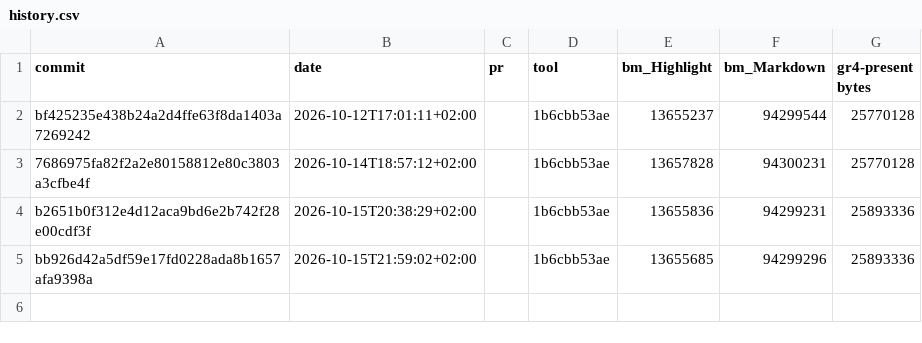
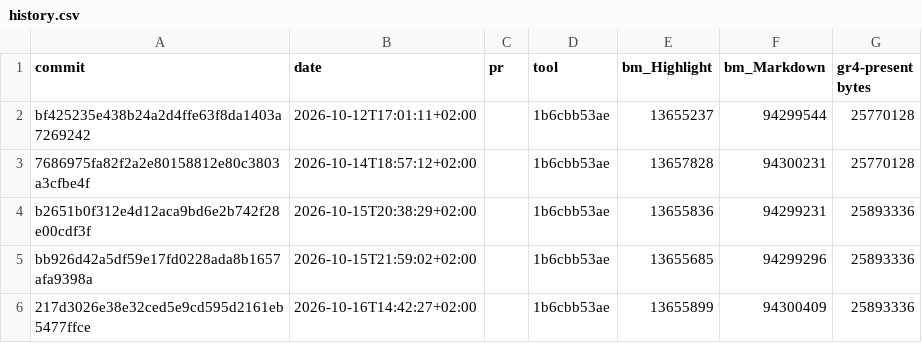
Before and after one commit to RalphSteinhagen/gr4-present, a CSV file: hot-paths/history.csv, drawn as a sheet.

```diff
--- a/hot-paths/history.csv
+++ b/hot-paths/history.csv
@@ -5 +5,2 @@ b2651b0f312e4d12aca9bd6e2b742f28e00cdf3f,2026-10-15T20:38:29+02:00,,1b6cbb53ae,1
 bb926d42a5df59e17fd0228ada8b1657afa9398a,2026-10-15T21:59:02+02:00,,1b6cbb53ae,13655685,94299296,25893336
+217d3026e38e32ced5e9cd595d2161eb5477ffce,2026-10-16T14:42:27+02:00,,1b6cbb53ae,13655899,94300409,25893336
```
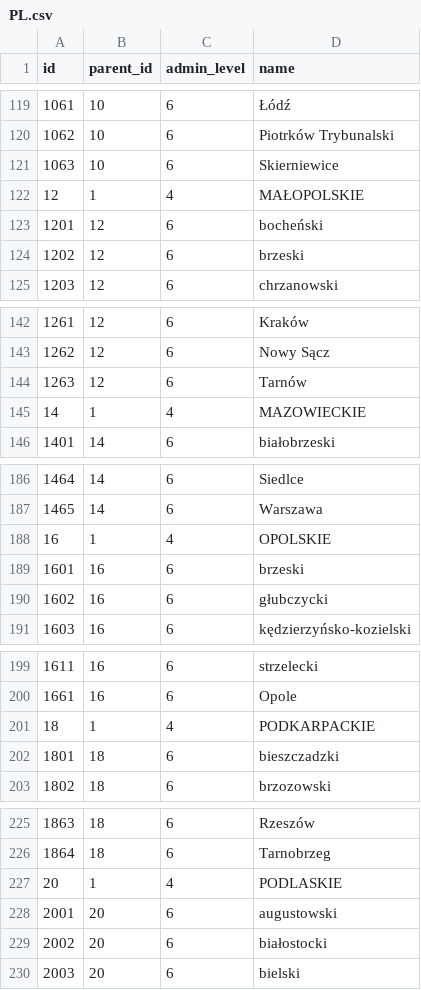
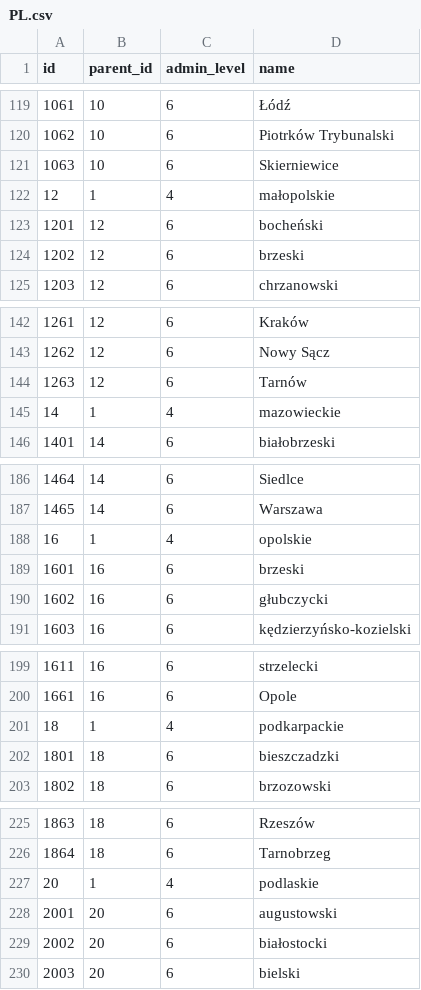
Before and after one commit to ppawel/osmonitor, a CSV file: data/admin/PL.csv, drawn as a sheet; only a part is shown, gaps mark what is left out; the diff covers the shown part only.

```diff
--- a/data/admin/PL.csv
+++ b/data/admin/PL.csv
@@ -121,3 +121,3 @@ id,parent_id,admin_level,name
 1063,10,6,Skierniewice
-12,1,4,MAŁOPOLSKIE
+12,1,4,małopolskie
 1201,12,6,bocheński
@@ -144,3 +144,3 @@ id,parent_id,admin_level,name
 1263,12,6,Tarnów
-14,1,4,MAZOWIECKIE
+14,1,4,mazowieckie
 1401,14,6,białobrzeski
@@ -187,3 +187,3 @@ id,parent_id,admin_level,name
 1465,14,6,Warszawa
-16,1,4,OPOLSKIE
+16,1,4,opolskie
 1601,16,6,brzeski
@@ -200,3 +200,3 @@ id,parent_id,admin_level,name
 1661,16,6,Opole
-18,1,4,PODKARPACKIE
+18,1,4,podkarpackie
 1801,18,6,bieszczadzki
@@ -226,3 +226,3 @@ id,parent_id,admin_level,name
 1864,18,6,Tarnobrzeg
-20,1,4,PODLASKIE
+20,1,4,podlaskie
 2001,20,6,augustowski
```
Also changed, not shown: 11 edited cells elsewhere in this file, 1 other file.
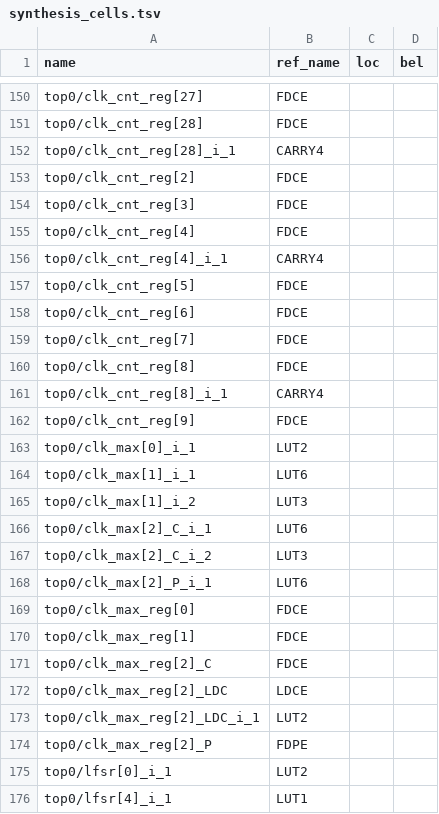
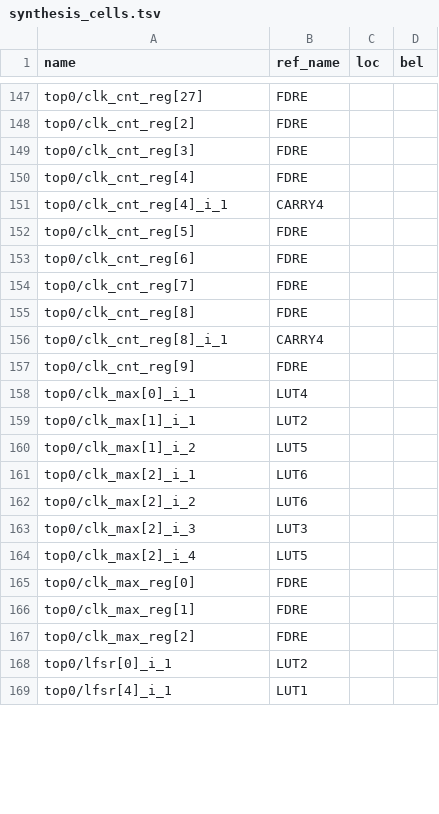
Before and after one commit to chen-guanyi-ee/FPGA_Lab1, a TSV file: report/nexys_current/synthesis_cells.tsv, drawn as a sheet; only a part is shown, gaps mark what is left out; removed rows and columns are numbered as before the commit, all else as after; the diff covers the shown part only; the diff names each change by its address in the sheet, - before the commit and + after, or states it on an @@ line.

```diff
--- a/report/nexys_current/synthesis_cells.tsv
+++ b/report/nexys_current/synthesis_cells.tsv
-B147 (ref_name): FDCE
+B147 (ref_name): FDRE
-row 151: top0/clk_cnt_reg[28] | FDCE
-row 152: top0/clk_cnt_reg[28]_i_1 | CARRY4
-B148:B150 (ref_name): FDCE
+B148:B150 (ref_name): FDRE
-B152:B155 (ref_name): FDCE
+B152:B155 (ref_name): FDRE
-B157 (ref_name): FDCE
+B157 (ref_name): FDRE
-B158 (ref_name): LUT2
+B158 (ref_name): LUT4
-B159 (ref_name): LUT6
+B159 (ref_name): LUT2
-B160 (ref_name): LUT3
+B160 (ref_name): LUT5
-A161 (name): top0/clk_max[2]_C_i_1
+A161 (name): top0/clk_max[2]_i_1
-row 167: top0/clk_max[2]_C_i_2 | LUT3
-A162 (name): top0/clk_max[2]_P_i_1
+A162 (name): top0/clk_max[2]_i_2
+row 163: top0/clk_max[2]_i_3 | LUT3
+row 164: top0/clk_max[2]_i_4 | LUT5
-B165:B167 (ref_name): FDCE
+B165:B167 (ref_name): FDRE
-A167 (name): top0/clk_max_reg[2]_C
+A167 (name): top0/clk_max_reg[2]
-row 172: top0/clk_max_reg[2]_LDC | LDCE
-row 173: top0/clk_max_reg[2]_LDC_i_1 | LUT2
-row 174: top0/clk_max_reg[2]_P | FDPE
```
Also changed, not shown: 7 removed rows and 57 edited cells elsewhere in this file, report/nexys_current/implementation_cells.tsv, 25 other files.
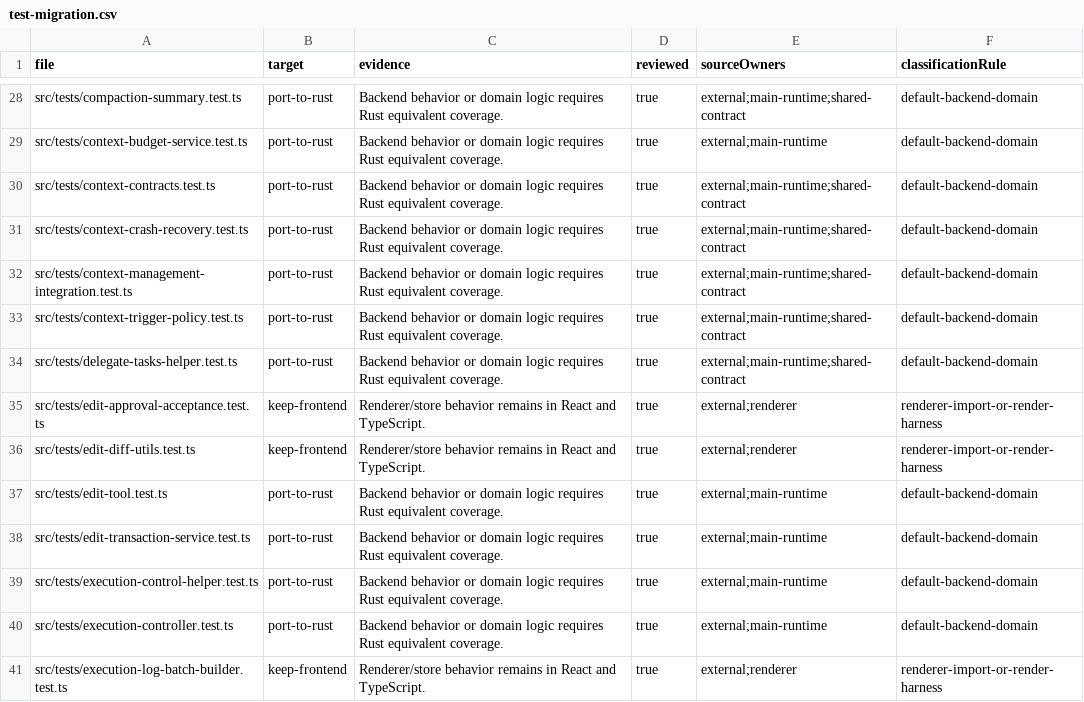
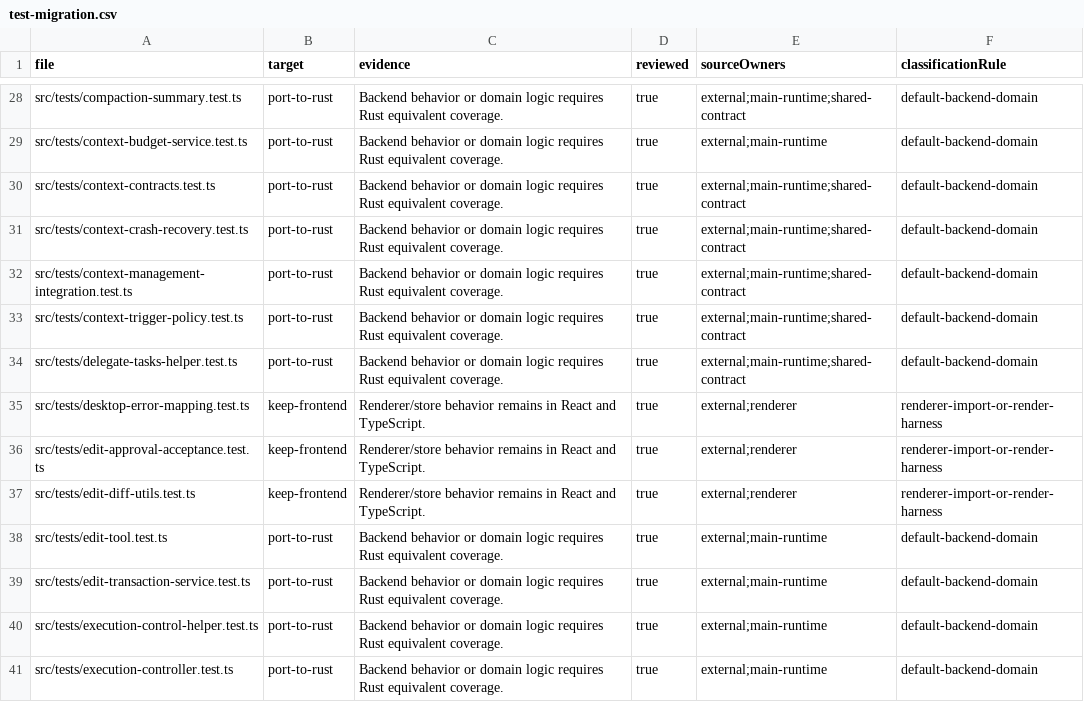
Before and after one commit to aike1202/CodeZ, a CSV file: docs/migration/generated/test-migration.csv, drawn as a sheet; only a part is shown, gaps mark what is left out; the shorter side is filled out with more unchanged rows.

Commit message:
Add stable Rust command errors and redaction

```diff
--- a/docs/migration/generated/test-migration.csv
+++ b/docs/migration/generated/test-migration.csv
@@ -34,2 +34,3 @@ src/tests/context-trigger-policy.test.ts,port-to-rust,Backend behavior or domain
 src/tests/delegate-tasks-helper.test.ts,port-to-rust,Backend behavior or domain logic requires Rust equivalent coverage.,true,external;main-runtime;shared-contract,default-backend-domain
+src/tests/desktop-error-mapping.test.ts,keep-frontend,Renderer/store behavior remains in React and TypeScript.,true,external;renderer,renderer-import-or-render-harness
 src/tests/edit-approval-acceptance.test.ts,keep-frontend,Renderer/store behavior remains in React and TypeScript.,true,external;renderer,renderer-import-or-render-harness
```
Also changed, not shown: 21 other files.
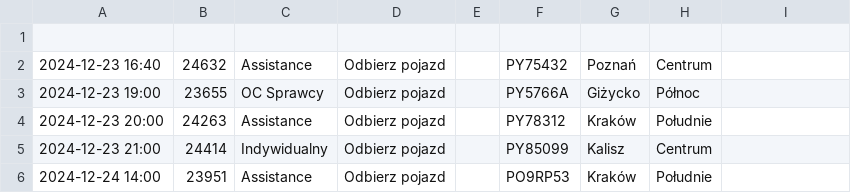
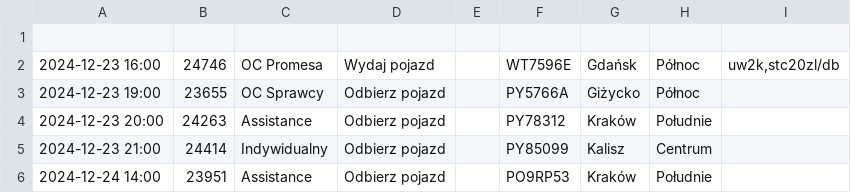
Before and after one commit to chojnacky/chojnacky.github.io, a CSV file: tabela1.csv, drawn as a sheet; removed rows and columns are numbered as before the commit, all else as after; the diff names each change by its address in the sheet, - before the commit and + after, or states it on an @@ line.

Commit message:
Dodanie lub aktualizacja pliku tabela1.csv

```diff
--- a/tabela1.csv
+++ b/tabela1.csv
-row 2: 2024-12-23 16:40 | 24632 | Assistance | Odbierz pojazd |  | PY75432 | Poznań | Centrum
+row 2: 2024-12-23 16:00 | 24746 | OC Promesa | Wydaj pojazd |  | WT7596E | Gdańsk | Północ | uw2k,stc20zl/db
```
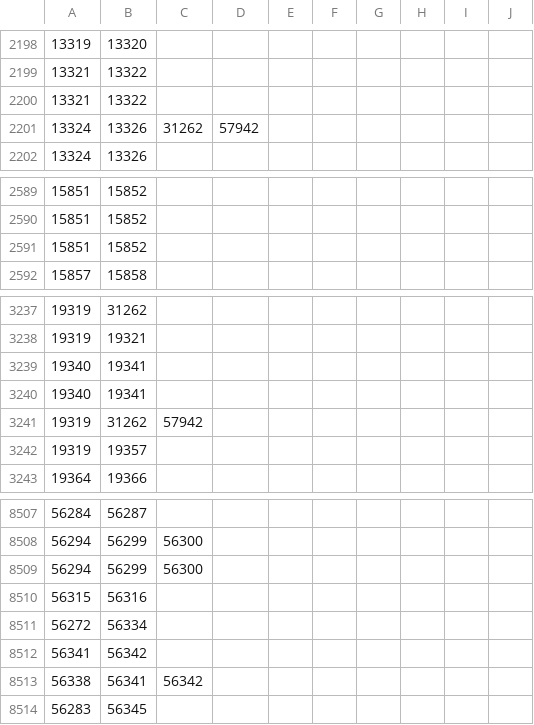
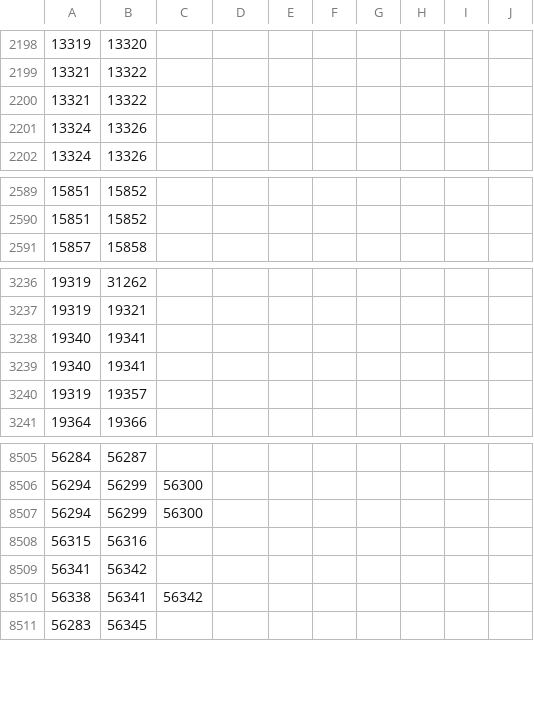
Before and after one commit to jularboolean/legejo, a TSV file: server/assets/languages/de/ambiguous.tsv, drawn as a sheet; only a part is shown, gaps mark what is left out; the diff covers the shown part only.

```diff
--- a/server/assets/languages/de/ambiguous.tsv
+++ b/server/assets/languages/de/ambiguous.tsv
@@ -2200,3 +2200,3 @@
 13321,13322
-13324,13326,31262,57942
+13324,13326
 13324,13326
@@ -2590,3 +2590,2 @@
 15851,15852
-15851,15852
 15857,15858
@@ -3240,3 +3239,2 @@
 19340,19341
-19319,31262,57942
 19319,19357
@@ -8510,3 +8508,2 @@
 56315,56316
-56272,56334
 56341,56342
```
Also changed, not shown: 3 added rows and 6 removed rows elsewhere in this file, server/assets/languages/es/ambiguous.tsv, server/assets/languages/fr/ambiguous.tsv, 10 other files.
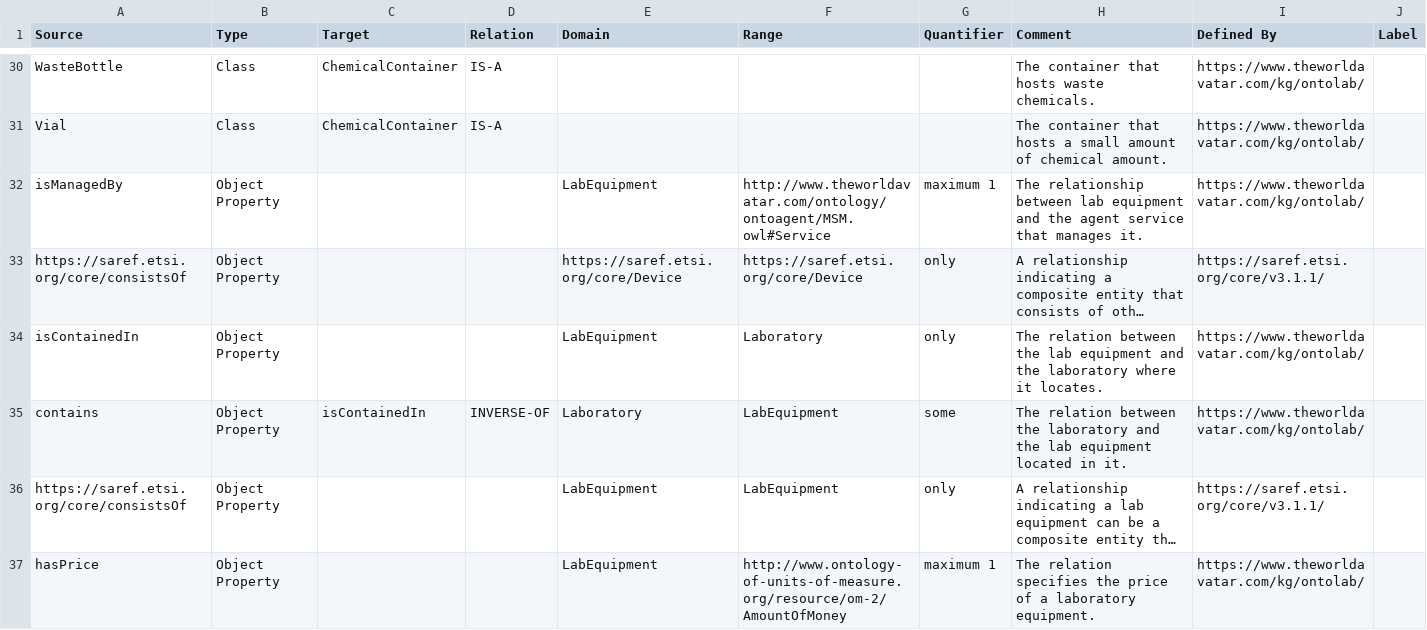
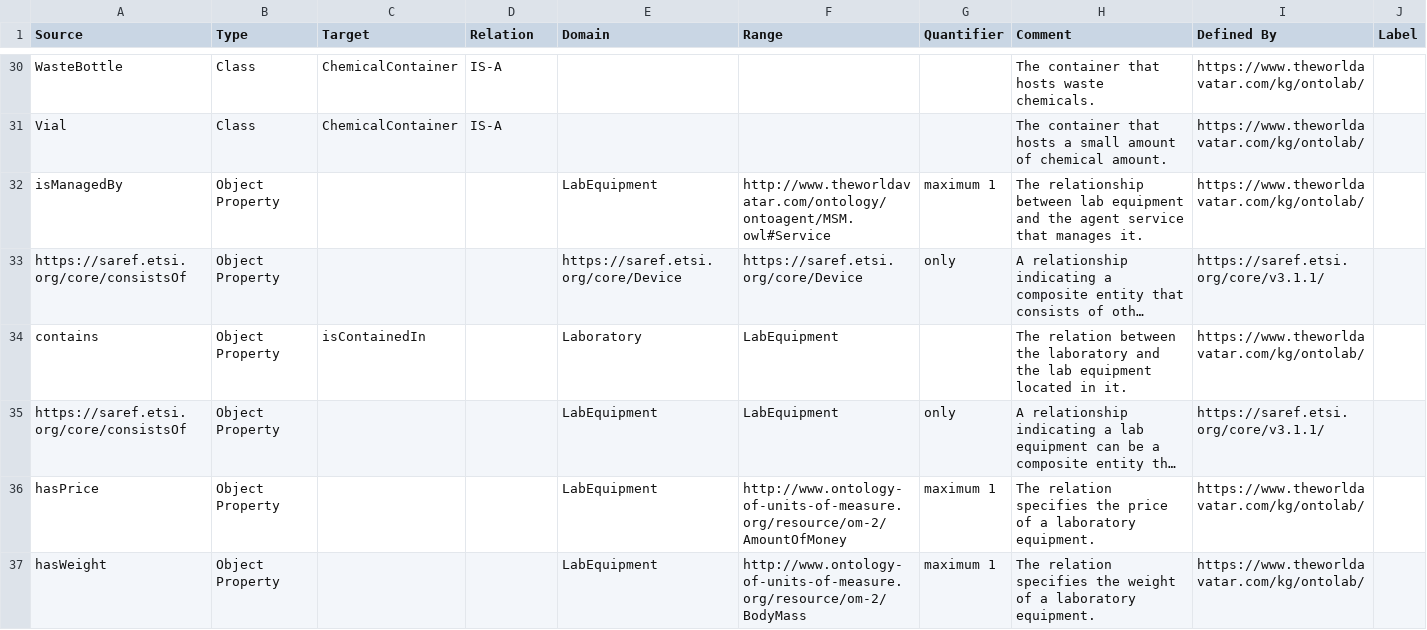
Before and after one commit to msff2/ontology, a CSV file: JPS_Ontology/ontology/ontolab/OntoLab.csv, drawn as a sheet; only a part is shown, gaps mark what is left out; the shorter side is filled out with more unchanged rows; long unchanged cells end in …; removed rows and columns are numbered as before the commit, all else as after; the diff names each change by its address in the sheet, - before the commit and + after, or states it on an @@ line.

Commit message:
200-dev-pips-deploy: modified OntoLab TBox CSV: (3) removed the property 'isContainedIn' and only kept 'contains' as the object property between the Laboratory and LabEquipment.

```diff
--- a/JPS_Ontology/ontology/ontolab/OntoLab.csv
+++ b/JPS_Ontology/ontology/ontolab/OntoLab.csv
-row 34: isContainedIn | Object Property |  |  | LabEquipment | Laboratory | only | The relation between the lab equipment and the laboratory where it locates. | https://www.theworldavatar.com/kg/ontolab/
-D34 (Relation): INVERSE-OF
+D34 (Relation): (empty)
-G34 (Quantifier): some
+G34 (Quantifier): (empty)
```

____

→ **TASK DETAILS**: Scan the records above for the string "data", then select every line that holds it.

→ **SOLUTION**:
Before and after one commit to ppawel/osmonitor, a CSV file: data/admin/PL.csv, drawn as a sheet; only a part is shown, gaps mark what is left out; the diff covers the shown part only.
--- a/data/admin/PL.csv
+++ b/data/admin/PL.csv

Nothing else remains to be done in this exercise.